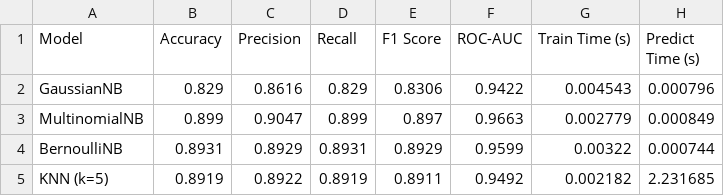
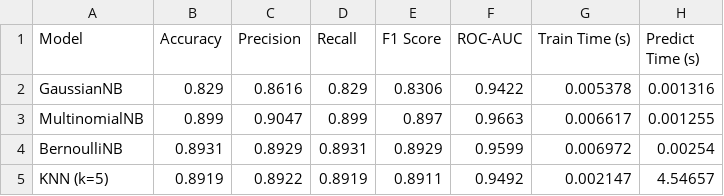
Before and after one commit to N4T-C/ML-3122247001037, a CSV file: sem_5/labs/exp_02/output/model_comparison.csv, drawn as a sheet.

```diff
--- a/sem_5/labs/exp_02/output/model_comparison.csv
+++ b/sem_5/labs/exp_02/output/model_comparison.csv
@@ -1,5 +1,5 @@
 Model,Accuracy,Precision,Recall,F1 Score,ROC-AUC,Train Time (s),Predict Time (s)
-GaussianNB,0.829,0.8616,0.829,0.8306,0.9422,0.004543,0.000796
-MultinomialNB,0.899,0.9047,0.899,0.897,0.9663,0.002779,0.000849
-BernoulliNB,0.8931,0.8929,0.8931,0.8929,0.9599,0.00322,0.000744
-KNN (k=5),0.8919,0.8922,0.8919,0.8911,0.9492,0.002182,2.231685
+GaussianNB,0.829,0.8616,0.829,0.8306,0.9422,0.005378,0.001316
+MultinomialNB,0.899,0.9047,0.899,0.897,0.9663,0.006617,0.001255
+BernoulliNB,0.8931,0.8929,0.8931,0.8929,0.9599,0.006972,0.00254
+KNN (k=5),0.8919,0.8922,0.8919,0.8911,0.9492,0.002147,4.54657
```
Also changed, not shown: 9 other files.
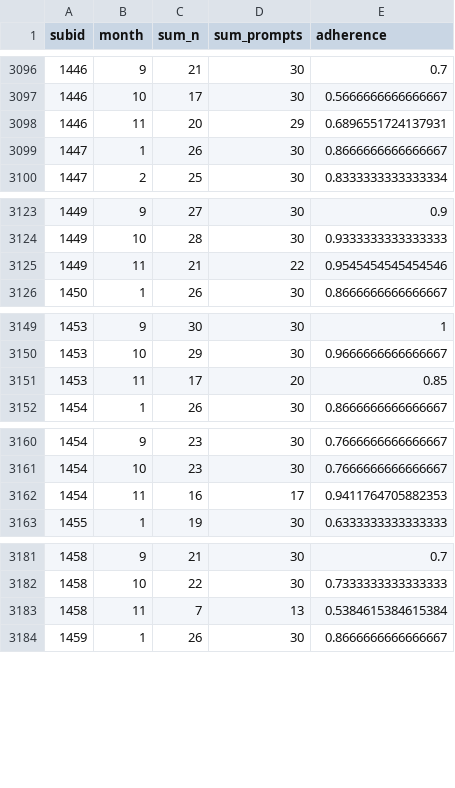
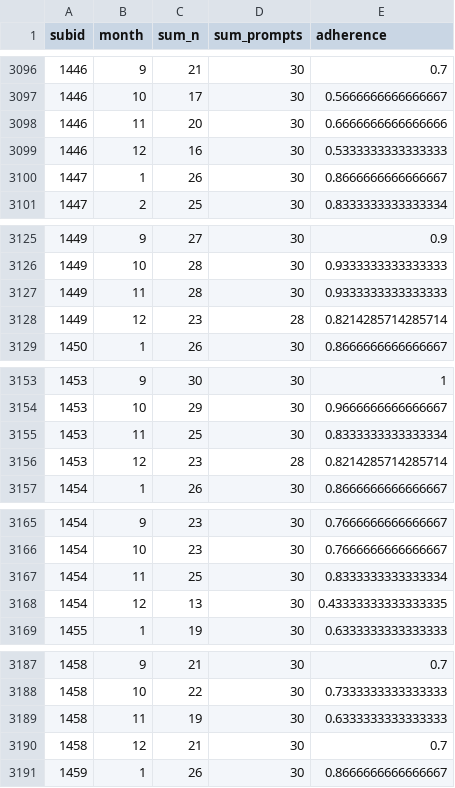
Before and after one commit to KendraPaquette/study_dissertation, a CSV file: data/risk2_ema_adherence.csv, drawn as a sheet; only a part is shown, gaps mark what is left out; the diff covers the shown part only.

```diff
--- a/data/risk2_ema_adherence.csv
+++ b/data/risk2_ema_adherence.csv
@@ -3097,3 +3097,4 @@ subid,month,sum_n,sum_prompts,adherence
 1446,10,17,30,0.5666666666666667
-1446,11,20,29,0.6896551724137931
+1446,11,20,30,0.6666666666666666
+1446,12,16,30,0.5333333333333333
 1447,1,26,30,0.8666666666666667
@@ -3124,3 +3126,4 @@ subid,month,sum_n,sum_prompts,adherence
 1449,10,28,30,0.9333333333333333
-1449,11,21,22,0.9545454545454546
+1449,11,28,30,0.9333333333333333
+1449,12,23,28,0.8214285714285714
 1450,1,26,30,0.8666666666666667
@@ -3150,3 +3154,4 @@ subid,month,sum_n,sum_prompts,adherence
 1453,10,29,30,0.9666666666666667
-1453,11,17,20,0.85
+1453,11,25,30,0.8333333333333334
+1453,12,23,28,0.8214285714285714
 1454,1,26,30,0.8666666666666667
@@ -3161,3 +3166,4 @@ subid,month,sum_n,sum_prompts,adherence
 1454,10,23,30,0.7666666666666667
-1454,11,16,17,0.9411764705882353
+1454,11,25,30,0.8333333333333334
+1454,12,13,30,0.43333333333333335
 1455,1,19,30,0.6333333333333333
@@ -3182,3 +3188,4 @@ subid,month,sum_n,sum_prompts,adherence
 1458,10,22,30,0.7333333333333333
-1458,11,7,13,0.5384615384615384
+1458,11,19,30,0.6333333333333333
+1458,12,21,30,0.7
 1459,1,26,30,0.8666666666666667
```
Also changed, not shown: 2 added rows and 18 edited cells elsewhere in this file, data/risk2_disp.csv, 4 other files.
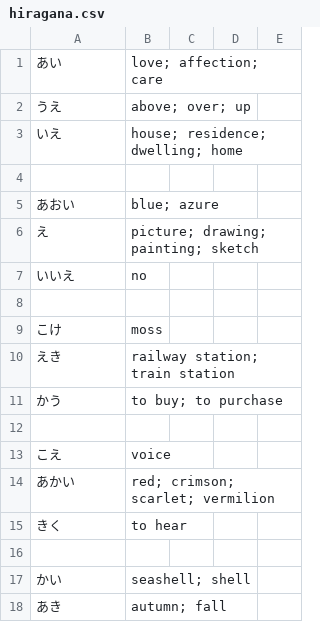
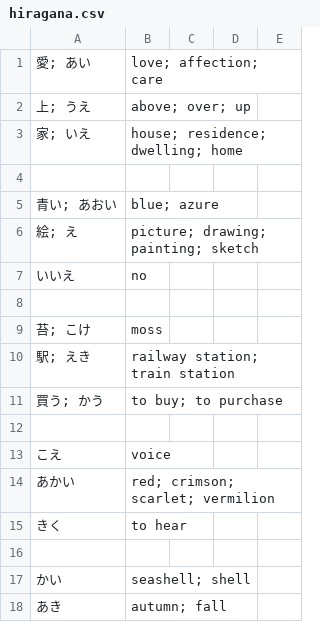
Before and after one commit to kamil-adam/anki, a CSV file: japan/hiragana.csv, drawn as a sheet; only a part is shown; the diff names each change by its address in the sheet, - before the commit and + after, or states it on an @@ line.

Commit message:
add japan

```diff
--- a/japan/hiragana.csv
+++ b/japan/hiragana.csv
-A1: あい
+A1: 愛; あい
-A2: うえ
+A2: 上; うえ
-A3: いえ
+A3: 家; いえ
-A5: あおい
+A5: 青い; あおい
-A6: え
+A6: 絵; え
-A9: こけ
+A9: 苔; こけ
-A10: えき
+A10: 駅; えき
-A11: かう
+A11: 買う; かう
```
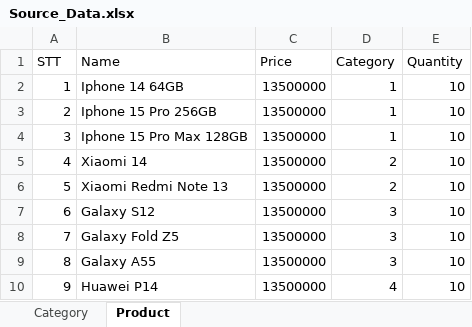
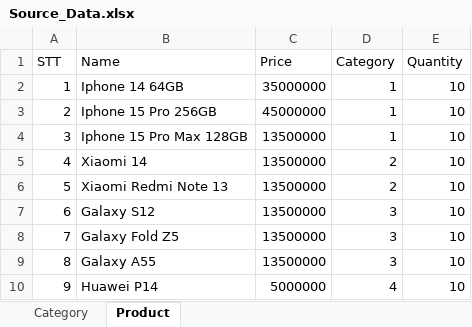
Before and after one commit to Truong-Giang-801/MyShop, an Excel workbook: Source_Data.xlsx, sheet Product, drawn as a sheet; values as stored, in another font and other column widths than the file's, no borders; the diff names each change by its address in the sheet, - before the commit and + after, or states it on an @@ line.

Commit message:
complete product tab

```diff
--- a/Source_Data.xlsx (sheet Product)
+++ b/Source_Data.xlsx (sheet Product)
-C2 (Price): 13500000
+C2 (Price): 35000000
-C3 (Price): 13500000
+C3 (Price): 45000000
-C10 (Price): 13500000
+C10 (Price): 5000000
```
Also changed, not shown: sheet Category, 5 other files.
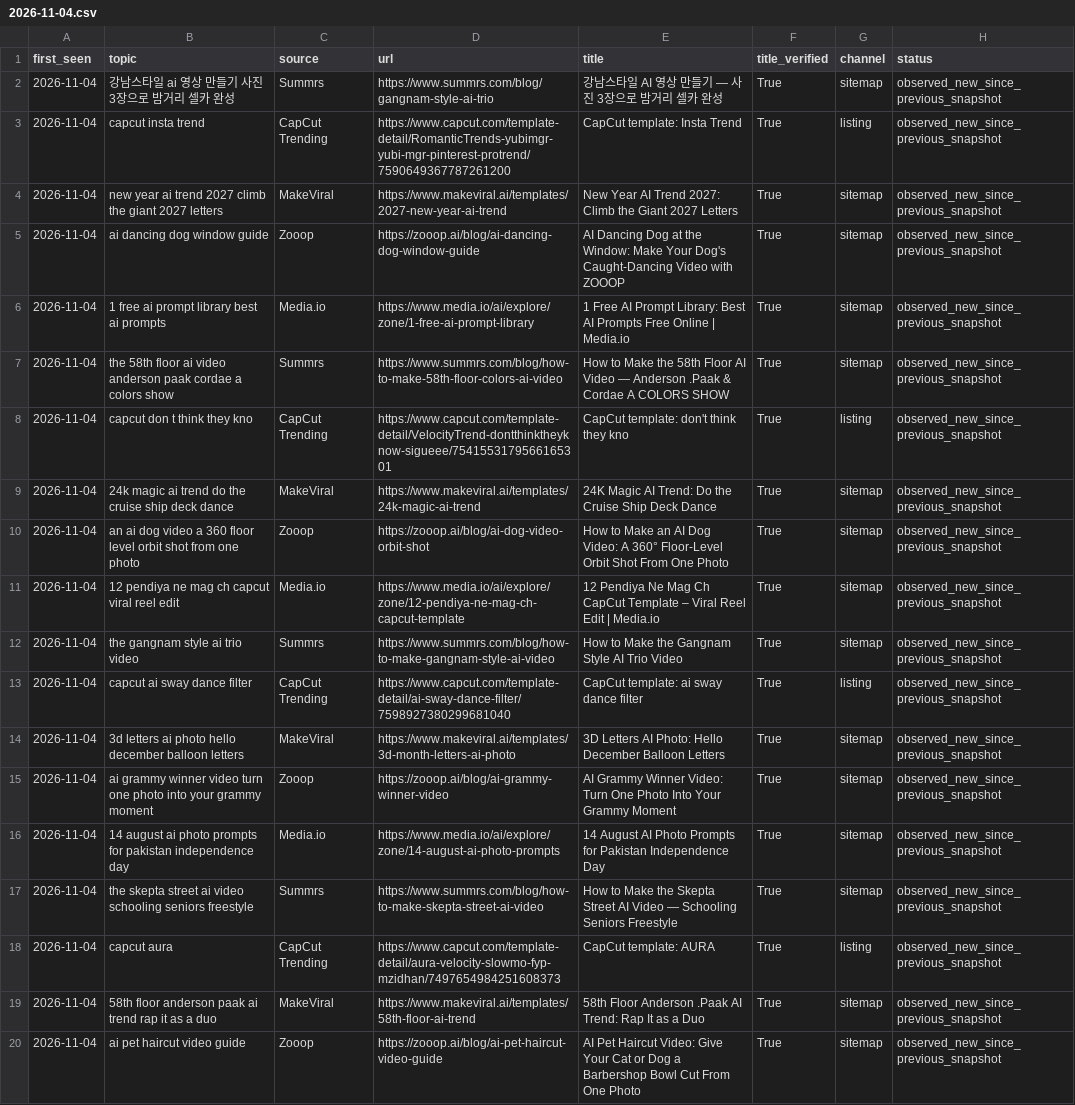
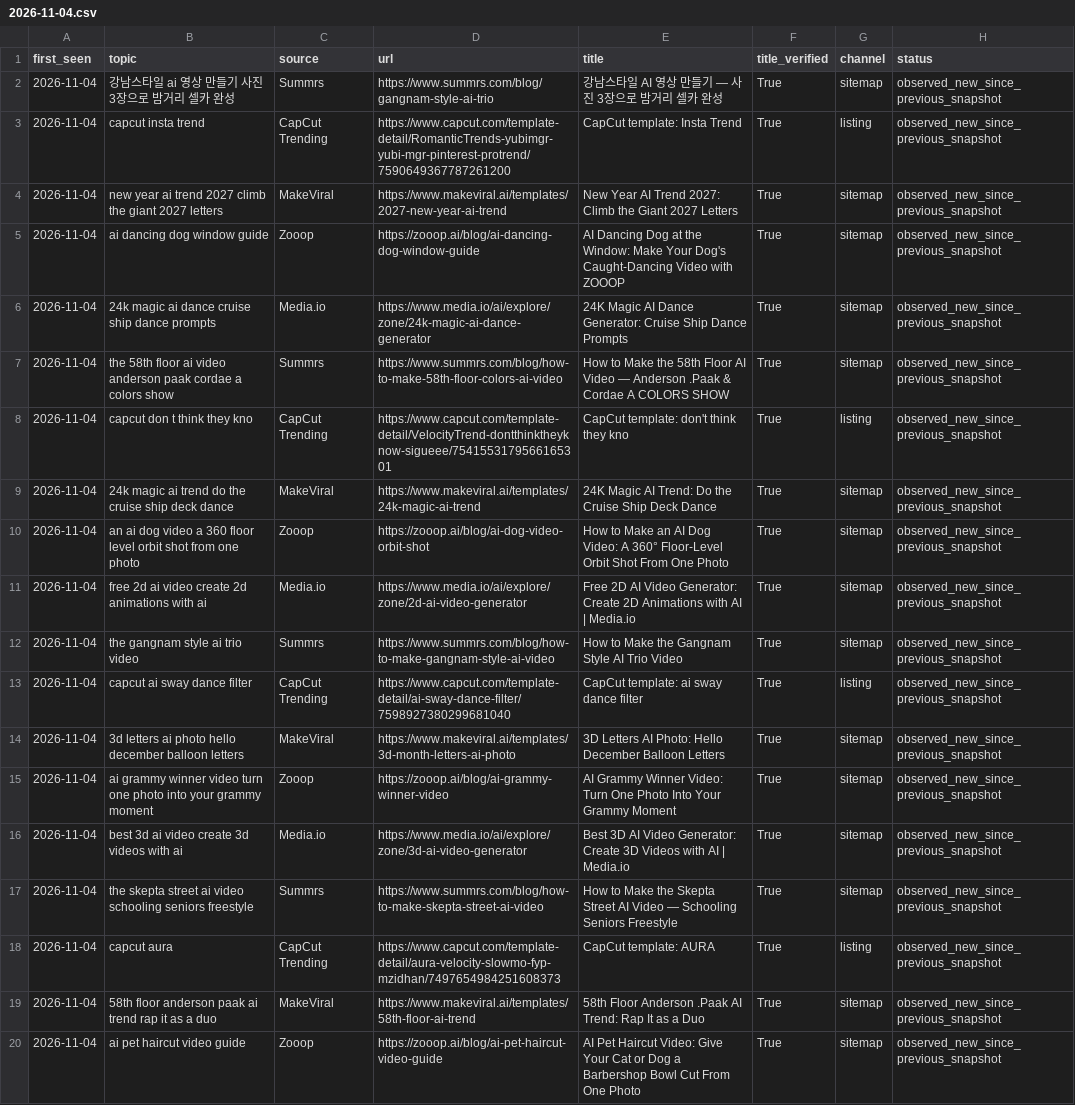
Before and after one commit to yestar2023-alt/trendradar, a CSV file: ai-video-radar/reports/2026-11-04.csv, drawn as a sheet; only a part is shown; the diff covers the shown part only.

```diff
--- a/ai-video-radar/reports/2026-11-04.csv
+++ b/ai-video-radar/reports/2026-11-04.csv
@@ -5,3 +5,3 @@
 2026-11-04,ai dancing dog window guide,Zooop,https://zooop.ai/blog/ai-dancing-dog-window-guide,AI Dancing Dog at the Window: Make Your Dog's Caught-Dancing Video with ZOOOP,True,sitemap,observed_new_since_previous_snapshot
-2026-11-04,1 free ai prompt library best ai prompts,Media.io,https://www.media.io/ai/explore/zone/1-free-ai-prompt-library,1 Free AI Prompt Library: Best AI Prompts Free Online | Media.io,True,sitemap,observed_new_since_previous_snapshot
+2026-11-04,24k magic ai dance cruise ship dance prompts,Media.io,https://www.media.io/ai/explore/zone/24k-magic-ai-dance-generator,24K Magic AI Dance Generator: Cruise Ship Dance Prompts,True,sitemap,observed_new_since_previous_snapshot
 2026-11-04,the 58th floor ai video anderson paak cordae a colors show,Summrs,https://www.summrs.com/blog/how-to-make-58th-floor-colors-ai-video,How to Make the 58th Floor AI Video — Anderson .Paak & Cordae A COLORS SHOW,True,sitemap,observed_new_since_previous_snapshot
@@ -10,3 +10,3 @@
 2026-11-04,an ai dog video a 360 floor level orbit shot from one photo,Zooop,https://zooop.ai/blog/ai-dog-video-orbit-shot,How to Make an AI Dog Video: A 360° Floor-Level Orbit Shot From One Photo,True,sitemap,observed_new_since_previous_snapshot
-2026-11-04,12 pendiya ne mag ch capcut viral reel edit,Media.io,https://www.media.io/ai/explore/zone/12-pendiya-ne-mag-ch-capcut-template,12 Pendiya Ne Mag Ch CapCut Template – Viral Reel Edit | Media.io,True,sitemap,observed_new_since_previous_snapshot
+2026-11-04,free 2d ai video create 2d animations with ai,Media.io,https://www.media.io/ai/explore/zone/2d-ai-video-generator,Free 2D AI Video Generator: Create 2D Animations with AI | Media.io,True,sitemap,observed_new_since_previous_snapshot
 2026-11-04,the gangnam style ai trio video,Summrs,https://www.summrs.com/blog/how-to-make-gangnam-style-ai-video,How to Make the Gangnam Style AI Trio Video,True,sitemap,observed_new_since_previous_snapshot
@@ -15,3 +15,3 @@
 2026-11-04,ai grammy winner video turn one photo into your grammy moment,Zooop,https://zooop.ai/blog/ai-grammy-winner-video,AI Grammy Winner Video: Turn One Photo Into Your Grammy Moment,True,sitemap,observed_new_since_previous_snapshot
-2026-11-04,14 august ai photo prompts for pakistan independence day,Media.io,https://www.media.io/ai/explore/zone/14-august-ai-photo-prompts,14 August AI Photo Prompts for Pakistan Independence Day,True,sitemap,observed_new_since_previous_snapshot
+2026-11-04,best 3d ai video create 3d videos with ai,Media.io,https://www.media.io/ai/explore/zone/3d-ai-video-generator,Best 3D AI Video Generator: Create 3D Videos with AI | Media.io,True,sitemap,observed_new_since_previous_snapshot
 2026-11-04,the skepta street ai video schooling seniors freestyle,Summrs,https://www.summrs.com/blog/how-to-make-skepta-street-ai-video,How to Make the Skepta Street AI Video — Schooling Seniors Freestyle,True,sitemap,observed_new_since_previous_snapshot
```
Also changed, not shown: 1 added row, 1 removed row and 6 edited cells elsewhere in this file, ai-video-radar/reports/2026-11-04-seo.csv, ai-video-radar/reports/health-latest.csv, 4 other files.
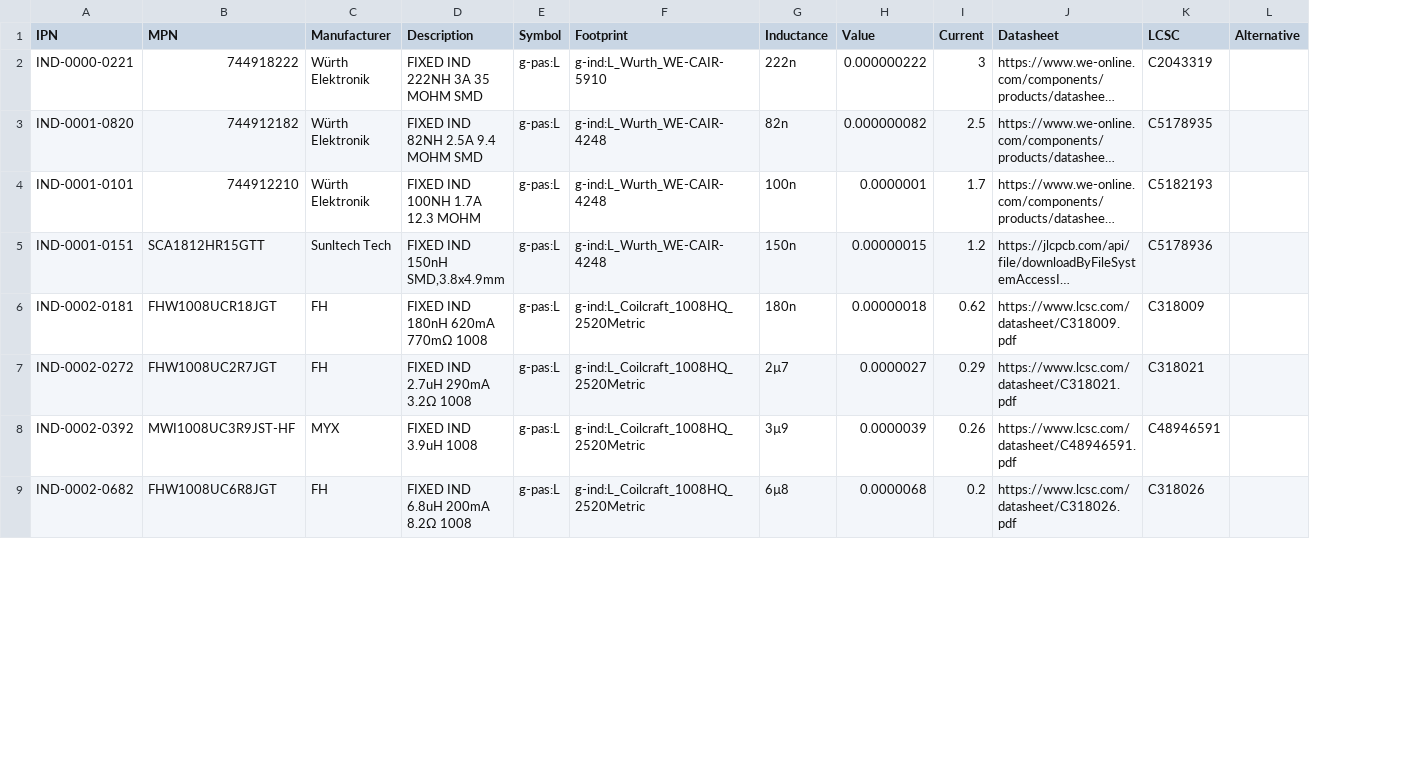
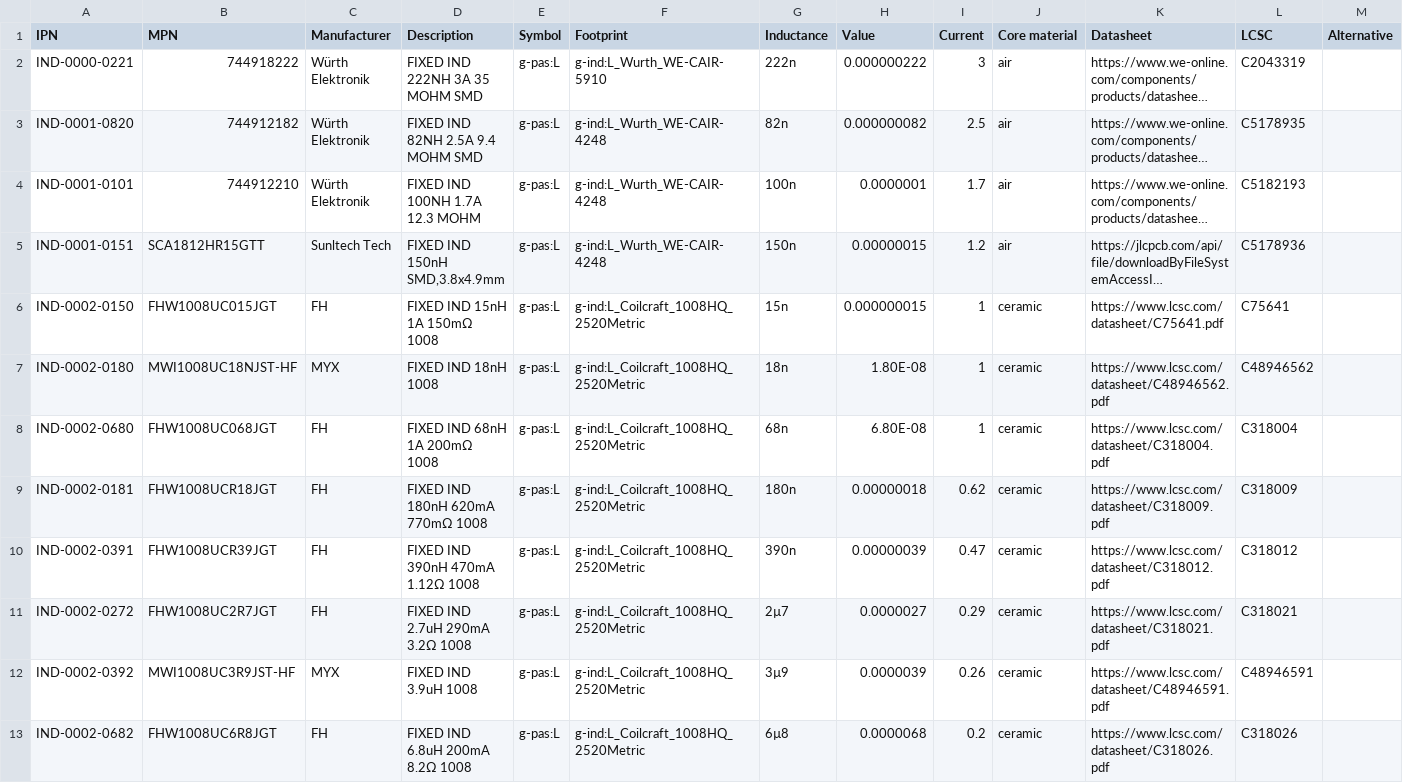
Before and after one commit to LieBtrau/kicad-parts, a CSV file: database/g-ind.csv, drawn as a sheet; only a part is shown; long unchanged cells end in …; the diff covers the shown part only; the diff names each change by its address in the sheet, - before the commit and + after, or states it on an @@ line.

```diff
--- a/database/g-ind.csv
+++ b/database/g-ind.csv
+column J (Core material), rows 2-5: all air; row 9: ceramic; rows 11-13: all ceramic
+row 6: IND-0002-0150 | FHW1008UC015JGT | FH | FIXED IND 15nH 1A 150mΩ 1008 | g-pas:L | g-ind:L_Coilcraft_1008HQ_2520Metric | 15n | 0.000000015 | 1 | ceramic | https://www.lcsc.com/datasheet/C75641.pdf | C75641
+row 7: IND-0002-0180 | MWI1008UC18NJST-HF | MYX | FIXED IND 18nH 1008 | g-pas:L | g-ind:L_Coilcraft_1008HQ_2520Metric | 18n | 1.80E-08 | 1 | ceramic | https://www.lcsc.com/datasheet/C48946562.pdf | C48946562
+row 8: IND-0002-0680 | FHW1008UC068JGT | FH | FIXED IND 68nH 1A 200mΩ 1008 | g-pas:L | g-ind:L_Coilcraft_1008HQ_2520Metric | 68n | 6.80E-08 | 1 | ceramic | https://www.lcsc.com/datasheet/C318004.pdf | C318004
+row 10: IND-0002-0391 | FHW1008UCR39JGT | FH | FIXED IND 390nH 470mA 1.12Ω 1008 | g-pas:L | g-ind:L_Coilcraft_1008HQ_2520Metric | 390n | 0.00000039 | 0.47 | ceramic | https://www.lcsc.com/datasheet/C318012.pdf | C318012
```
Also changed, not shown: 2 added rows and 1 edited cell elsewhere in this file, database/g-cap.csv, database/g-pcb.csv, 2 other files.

--------------------------------

_Task directions_
In the records above, locate each line with the word "subid". Copy all such lines.

_Solution for this exercise_
@@ -3097,3 +3097,4 @@ subid,month,sum_n,sum_prompts,adherence
@@ -3124,3 +3126,4 @@ subid,month,sum_n,sum_prompts,adherence
@@ -3150,3 +3154,4 @@ subid,month,sum_n,sum_prompts,adherence
@@ -3161,3 +3166,4 @@ subid,month,sum_n,sum_prompts,adherence
@@ -3182,3 +3188,4 @@ subid,month,sum_n,sum_prompts,adherence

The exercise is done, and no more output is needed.